"Non-dipper" hypertensive patients and progressive renal insufficiency: a 3-year longitudinal study

Clin Nephrol. 1995 Jun;43(6):382-7.


Patients with a blunted or absent nocturnal blood pressure (BP) drop may be subject to increased risk for target organ damage. In this 3-year longitudinal case-control study we tested the hypothesis that an association exists between a reduced or absent night-time fall in BP and a future decline of kidney function in renal hypertensive patients. The case subjects were 48 hypertensives with renal insufficiency, divided into two groups according to the presence (dippers: n 20) or absence (non-dippers: n 28) of a nocturnal diastolic BP decline greater than 10% of daytime values, detected by ambulatory BP monitoring. At the baseline evaluation the two groups did not differ with respect to age, sex, body weight, office systolic and diastolic BP, mean daytime ambulatory BP, creatinine clearance, 24 h proteinuria.

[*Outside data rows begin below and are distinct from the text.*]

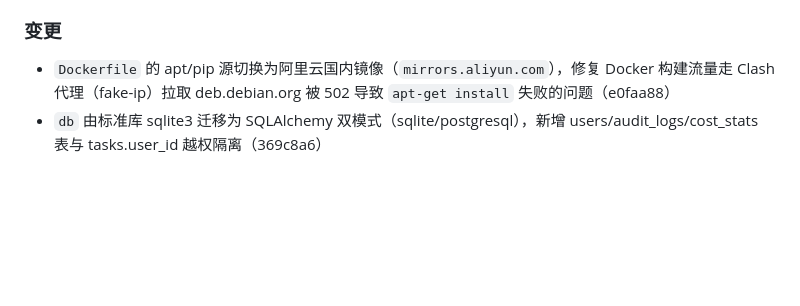
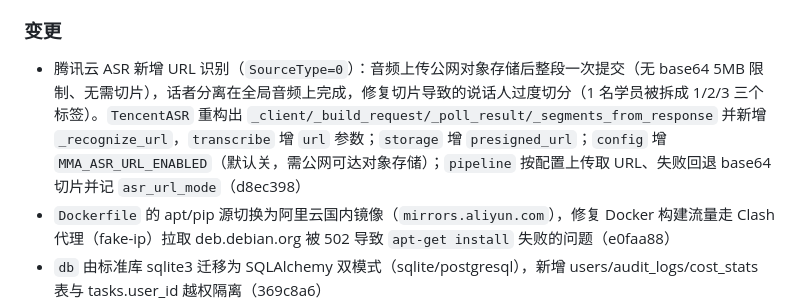
Before and after one commit to Lancer-Go/Meeting-Minutes-Assistant, a Markdown page: CHANGELOG.md, the part around the change. GitHub-like rendering; blank space fills up the shorter version.

Commit message:
docs: CHANGELOG登记 腾讯云 ASR URL 识别模式

```diff
--- a/CHANGELOG.md
+++ b/CHANGELOG.md
@@ -45,6 +45,7 @@
 - 接入云 ASR 实测：阿里云 NLS 实时语音转写 + 腾讯云录音文件识别（b3499f0）
 
 ### 变更
+- 腾讯云 ASR 新增 URL 识别（`SourceType=0`）：音频上传公网对象存储后整段一次提交（无 base64 5MB 限制、无需切片），话者分离在全局音频上完成，修复切片导致的说话人过度切分（1 名学员被拆成 1/2/3 三个标签）。`TencentASR` 重构出 `_client/_build_request/_poll_result/_segments_from_response` 并新增 `_recognize_url`，`transcribe` 增 `url` 参数；`storage` 增 `presigned_url`；`config` 增 `MMA_ASR_URL_ENABLED`（默认关，需公网可达对象存储）；`pipeline` 按配置上传取 URL、失败回退 base64 切片并记 `asr_url_mode`（d8ec398）
 - `Dockerfile` 的 apt/pip 源切换为阿里云国内镜像（`mirrors.aliyun.com`），修复 Docker 构建流量走 Clash 代理（fake-ip）拉取 deb.debian.org 被 502 导致 `apt-get install` 失败的问题（e0faa88）
 - `db` 由标准库 sqlite3 迁移为 SQLAlchemy 双模式（sqlite/postgresql），新增 users/audit_logs/cost_stats 表与 tasks.user_id 越权隔离（369c8a6）
 - `worker` 由 BackgroundTasks 直调改为 Celery + Redis 队列（`MMA_USE_CELERY` 开关，本地开发回退），输入/产物走 storage 层（S3 / 本地 FS），成功后落 cost_stats（369c8a6）
```
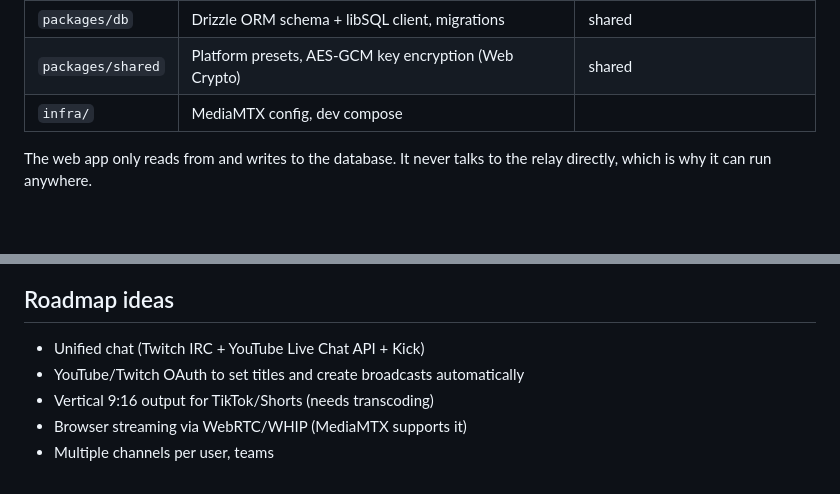
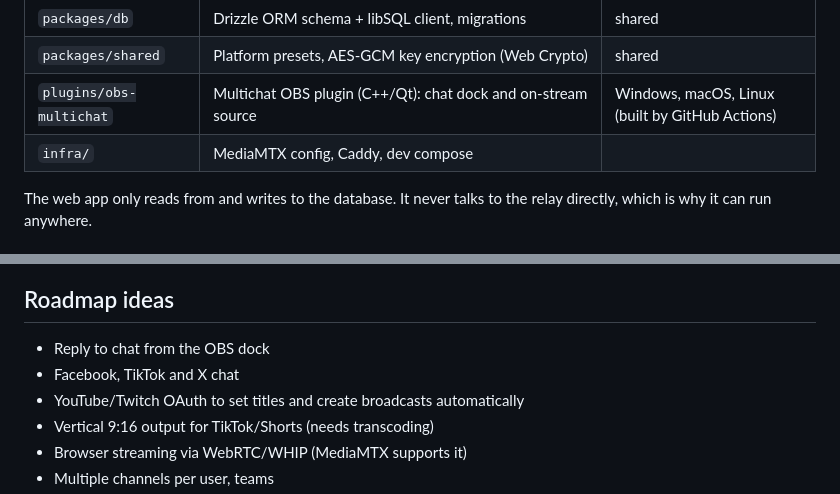
Before and after one commit to panelab/liveloom, a Markdown page: README.md, 2 parts joined by grey strips. Rendered like a GitHub page; blank space fills up the shorter version.

```diff
--- a/README.md
+++ b/README.md
@@ -25,6 +57,7 @@ Bun workspaces + Turborepo.
 | `packages/db` | Drizzle ORM schema + libSQL client, migrations | shared |
 | `packages/shared` | Platform presets, AES-GCM key encryption (Web Crypto) | shared |
-| `infra/` | MediaMTX config, dev compose | |
+| `plugins/obs-multichat` | Multichat OBS plugin (C++/Qt): chat dock and on-stream source | Windows, macOS, Linux (built by GitHub Actions) |
+| `infra/` | MediaMTX config, Caddy, dev compose | |
 
 The web app only reads from and writes to the database. It never talks to the relay directly, which is why it can run anywhere.
 
@@ -102,7 +135,8 @@ To use Turso cloud instead of the bundled libSQL server, set `DATABASE_URL_DOCKE
 
 ## Roadmap ideas
 
-- Unified chat (Twitch IRC + YouTube Live Chat API + Kick)
+- Reply to chat from the OBS dock
+- Facebook, TikTok and X chat
 - YouTube/Twitch OAuth to set titles and create broadcasts automatically
 - Vertical 9:16 output for TikTok/Shorts (needs transcoding)
 - Browser streaming via WebRTC/WHIP (MediaMTX supports it)
```
Also changed, not shown: other parts of README.md (+33 -1 lines), plugins/obs-multichat/README.md (+4 -0 lines), docs/images/obs-multichat.png (added).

In the ambulatory BP profiles over a 3-year follow-up the nocturnal reductions of systolic and diastolic BP in the dippers were 14% and 15%, respectively, vs 7% and 5% in the non-dippers (p = 0.002/0.003). The non-dippers had a faster rate of creatinine clearance decline than the dippers (0.37 +/- 0.26 vs 0.27 +/- 0.09 ml/min/month; p = 0.002). Urinary protein excretion increase was higher in the non-dipper group than in the dipper group (993 +/- 438 vs 691 +/- 222 mg/24 h; p = 0.009). This longitudinal study suggests that the non-dipping pattern of ambulatory BP can be associated with a faster progression of renal insufficiency in renal hypertensives and that a proper nocturnal BP control is an additional aim of antihypertensive therapy.

MeSH terms

  • Antihypertensive Agents / therapeutic use
  • Blood Pressure / physiology*
  • Blood Pressure Monitoring, Ambulatory
  • Body Weight
  • Case-Control Studies
  • Circadian Rhythm
  • Disease Progression
  • Female
  • Humans
  • Hypertension, Renal / drug therapy
  • Hypertension, Renal / physiopathology*
  • Longitudinal Studies
  • Male
  • Middle Aged
  • Multivariate Analysis
  • Prospective Studies
  • Renal Insufficiency / etiology*


  • Antihypertensive Agents